Amanda of Pandagon points to a disturbing ABC News story about teens getting plastic surgery in a bid to escape bullying or, and/or to recover from the psychological scars of bullying.
We meet Erica, who was mercilessly teased about her nose, became so distraught that she started skipping school. She even tried to force the rhinoplasty issue by slamming her nose against a door. At this point, her parents gave in and agreed to let her have a nose job at the age of 15. She's now a senior in high school, and much happier at school. Her mother tells ABC that the nose job was a good decision because it "brought her back [Erica's] self-esteem."
The second subject, 19-year-old Michelle, who "upgraded" her A-cup breasts to D-cups in order to make herself feel better after years of teasing. ABC interviews Michelle just days after the surgery, so it's too soon to know whether the initial high will translate into long-term satisfaction.
ABC dutifully interviews a child psychiatrist who stresses that getting surgery to defeat bullying is an extreme and probably ineffective strategy. The shrink is cast in the TV news role of token skeptic. In quack medicine segments, the skeptic gets 30 seconds to say, "I'm sure the stars of your show sincerely believe enemas cured their cancer, but..." before the camera cuts back to a beautiful, telegenic former patient yammering about high colonics while whipping up a wheat grass smoothie in her beautifully appointed kitchen. For a lot of people, seeing is believing.
A plastic surgeon who operates on teenagers gets equal time on ABC to say that, yes, ideally you'd deal with the bullying first, but sometimes his patients are "mature" enough to go under the knife without waiting for the social problems to resolve. He doesn't explain what he means by "mature," but I'm 99% positive that it's not what I think it means.
The take home message of this segment, as told through the stories of the teens, is that plastic surgery is a serious (if controversial) option for dealing with bullying. Of course, this is one of those annoying "small but growing trend" pieces where announcer concedes at the outset that only a small, unspecified, percentage of the 90,000 teenagers who get plastic surgery every year do so in response to bullying.
Anecdotes speak louder than data, especially on TV. The segment didn't make any effort to assess whether bullied teens actually benefit, either socially or psychologically from surgery.
As Amanda points out in her post, trying to appease bullies with surgery flies in the face of common sense. Dramatic gestures of submission just reinforce bullying behavior.
Besides which, bullying is about the social pecking order, not about specific physical features. The ABC segment notes, without irony, that breast enlargements and breast reductions are among the most common cosmetic surgeries performed on teens.
Judging by their "before" pictures, Erica and Michelle looked utterly normal. They weren't being ridiculed for physical deformities, or even an unusual features. That's not surprising. Bullies are really good at honing in on their victims' insecurities, whether these fears are based in fact or not.

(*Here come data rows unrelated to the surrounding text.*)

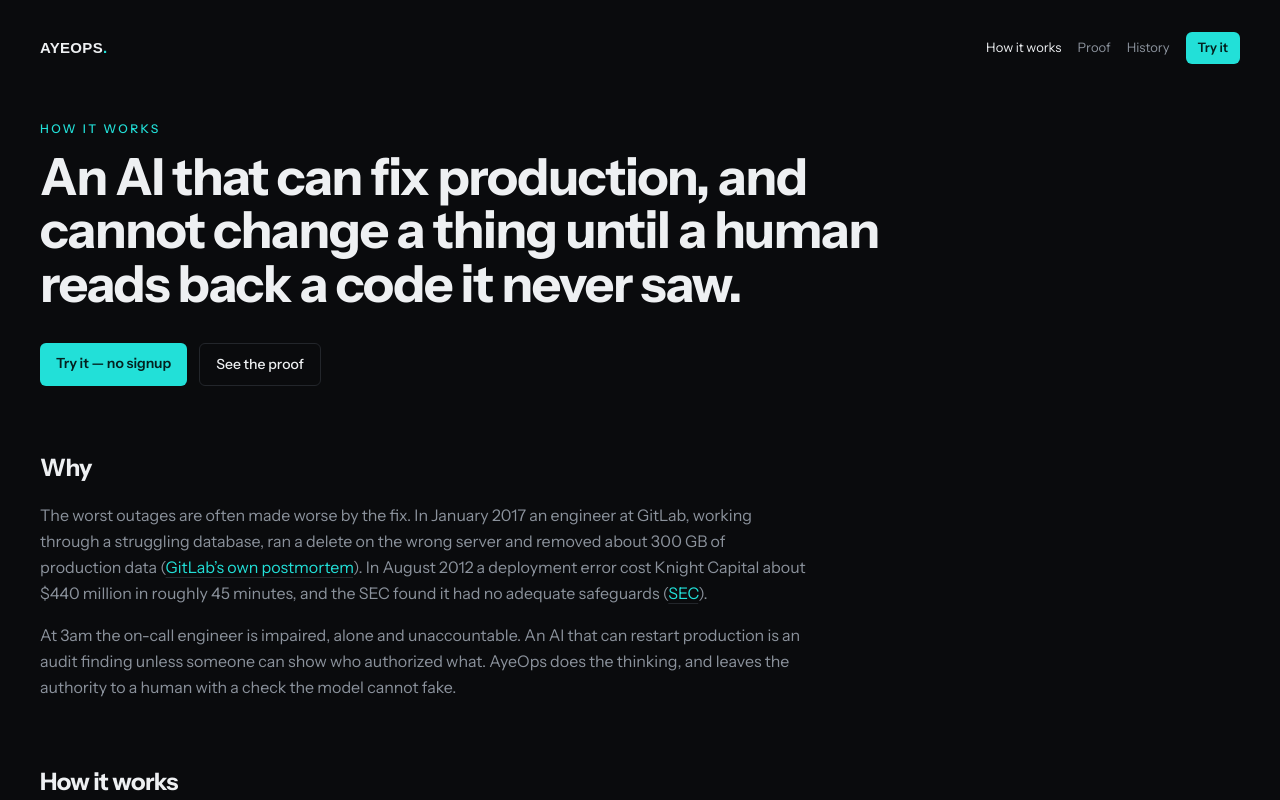
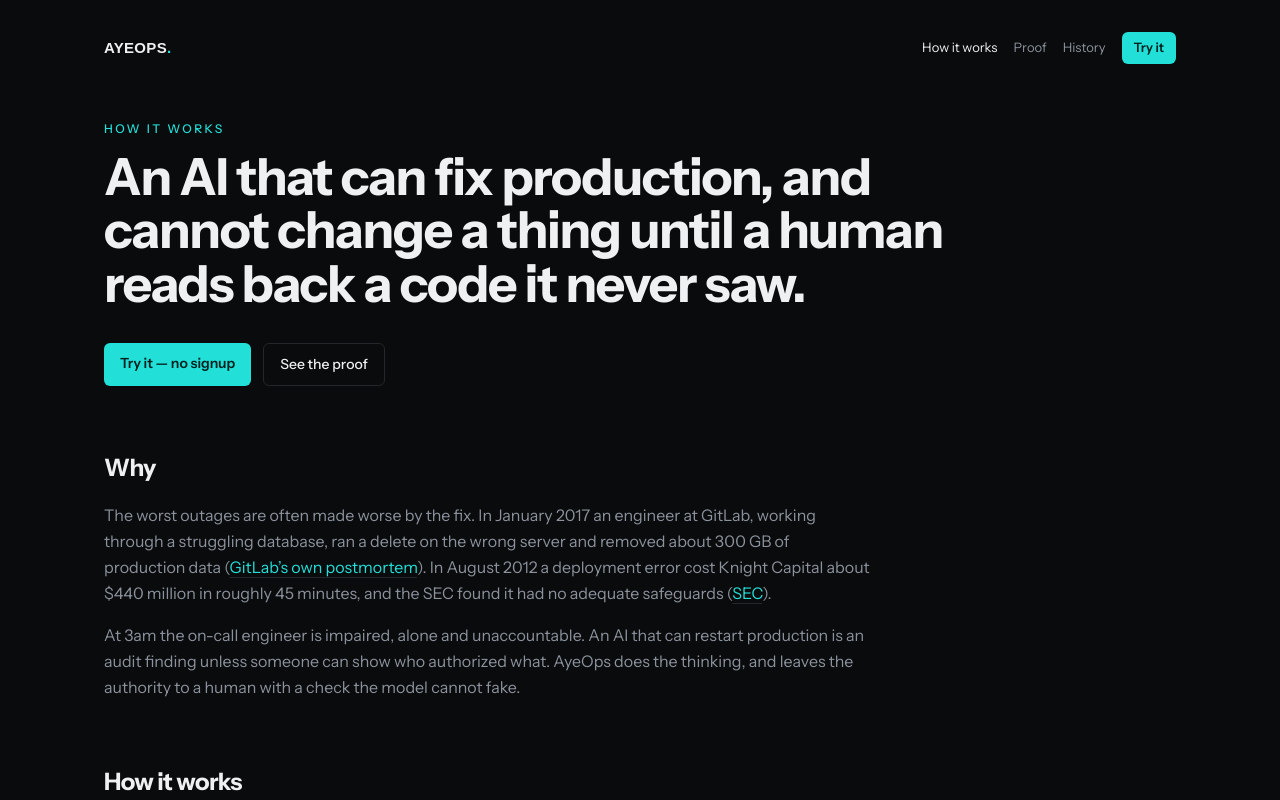
Before and after one commit to DevHusnainAi/ayeops, a Next.js app in the folder web/: page /how in a window 1280 px wide. Shown: the top 800 px of the page. Built offline with nearby package versions, Linux system fonts and the light colour scheme; a web font is replaced by a local one.

Commit message:
Start, How and Proof pages back to one shared width; only the dashboard is full width

```diff
--- a/web/app/page.tsx
+++ b/web/app/page.tsx
@@ -118,7 +118,7 @@ function Welcome({ onStart }: { onStart: (withMic: boolean, autopilot?: boolean,
             "radial-gradient(46rem 30rem at 8% 92%, color-mix(in oklab, var(--color-remediating) 8%, transparent), transparent 55%)",
         }}
       />
-      <div className="relative mx-auto flex min-h-dvh w-full flex-col px-6 py-8 lg:px-10">
+      <div className="relative mx-auto flex min-h-dvh mx-auto max-w-6xl flex-col px-6 py-8 lg:px-10">
         <header className="flex items-center justify-between gap-4">
           <span className="font-mono text-[15px] font-semibold tracking-[0.02em] uppercase">
             {BRAND}<span className="text-accent">.</span>
--- a/web/app/site.tsx
+++ b/web/app/site.tsx
@@ -8,7 +8,7 @@ export function SiteShell({ children, current }: { children: ReactNode; current:
   );
   return (
     <main className="min-h-dvh bg-board">
-      <div className="w-full px-6 py-8 lg:px-10">
+      <div className="mx-auto max-w-6xl px-6 py-8 lg:px-10">
         <header className="flex items-center justify-between gap-4">
           <a href="/" className="font-mono text-[15px] font-semibold tracking-[0.02em] uppercase">
             {BRAND}<span className="text-accent">.</span>
```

How many people have exactly one point of insecurity that can be fixed by surgery? Chances are, if it weren't the nose or the breasts, the bullies would have found something else--including the surgery itself.
According to the American Society of Plastic Surgeons, the world's largest plastic surgery specialty association, good candidates for cosmetic surgery have realistic expectations and generally solid self-esteem. Severely bullied teens seem unlikely to meet either of these criteria.
According to the society's Physician's Guide website:
It is important to learn not only what the patient expects from the surgery itself, but also what effects he/she anticipates the altered appearance will have on his or her life in general. A good surgical candidate has:
-Realistic expectations of the surgery itself
-Realistic expectations of the effect surgery will have on quality of life/lifestyle/relationships
-A good self-image, but a concern about a bothersome feature or a moderately diminished self-image due to the cosmetic defect
Everything we're told about Erica suggests that she did not meet any of those criteria. Expecting surgery to fix a bullying problem is intrinsically unrealistic.
The Guide continues:
Also, although it is reasonable to hope for an improved self-image, a person whose ego is in crisis is not a good surgical candidate.
A patient who is so distraught that she's slamming her nose into a door is not a good candidate for surgery.
ABC News let its viewers down by not explaining that their star subject would not have been considered a viable candidate according to the ethics of mainstream plastic surgery. The segment opens the door for unscrupulous plastic surgeons to exploit desperate kids and their families.
[Photo credit: Jungleboy, Creative Commons.]